(Recorded data)
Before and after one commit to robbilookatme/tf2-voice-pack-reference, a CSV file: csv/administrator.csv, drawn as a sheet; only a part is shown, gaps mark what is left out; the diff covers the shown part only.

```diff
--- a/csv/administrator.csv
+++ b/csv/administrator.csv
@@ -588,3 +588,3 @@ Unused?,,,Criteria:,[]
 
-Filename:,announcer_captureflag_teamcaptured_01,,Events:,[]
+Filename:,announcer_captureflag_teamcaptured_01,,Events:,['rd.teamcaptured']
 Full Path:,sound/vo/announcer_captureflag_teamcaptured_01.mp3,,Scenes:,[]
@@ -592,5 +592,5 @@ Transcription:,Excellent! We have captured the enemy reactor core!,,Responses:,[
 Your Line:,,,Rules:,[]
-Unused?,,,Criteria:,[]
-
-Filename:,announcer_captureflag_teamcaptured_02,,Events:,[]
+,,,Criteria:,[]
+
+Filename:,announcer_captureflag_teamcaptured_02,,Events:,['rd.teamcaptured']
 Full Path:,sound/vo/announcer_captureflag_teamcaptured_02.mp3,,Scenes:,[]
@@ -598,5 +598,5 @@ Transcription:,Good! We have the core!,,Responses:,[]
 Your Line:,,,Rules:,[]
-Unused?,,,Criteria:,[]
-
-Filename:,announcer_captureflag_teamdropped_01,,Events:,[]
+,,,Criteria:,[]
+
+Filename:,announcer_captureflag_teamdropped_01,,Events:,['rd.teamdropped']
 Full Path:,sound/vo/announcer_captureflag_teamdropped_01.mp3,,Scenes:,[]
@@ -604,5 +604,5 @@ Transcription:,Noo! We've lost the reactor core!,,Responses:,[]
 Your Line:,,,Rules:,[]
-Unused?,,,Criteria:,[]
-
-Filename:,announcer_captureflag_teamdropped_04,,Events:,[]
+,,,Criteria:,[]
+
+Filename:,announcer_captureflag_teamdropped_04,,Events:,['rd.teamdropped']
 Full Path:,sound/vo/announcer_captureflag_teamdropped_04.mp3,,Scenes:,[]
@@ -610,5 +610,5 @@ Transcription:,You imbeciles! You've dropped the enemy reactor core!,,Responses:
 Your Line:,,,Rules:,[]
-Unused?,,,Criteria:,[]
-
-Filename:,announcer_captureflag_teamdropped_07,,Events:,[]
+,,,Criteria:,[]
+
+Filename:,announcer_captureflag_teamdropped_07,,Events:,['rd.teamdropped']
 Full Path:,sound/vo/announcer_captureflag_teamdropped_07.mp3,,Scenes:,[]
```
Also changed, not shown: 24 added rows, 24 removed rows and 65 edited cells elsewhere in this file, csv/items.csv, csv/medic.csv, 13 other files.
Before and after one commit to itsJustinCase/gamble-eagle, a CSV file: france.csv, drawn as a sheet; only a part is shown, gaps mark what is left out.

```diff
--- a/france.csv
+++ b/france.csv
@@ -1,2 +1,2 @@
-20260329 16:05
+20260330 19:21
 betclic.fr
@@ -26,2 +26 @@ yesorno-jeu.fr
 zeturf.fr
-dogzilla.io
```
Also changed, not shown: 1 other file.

Problem description » Scan the data above for the string "administrator" and copy each line where it appears.

Reply to the task »
Before and after one commit to robbilookatme/tf2-voice-pack-reference, a CSV file: csv/administrator.csv, drawn as a sheet; only a part is shown, gaps mark what is left out; the diff covers the shown part only.
--- a/csv/administrator.csv
+++ b/csv/administrator.csv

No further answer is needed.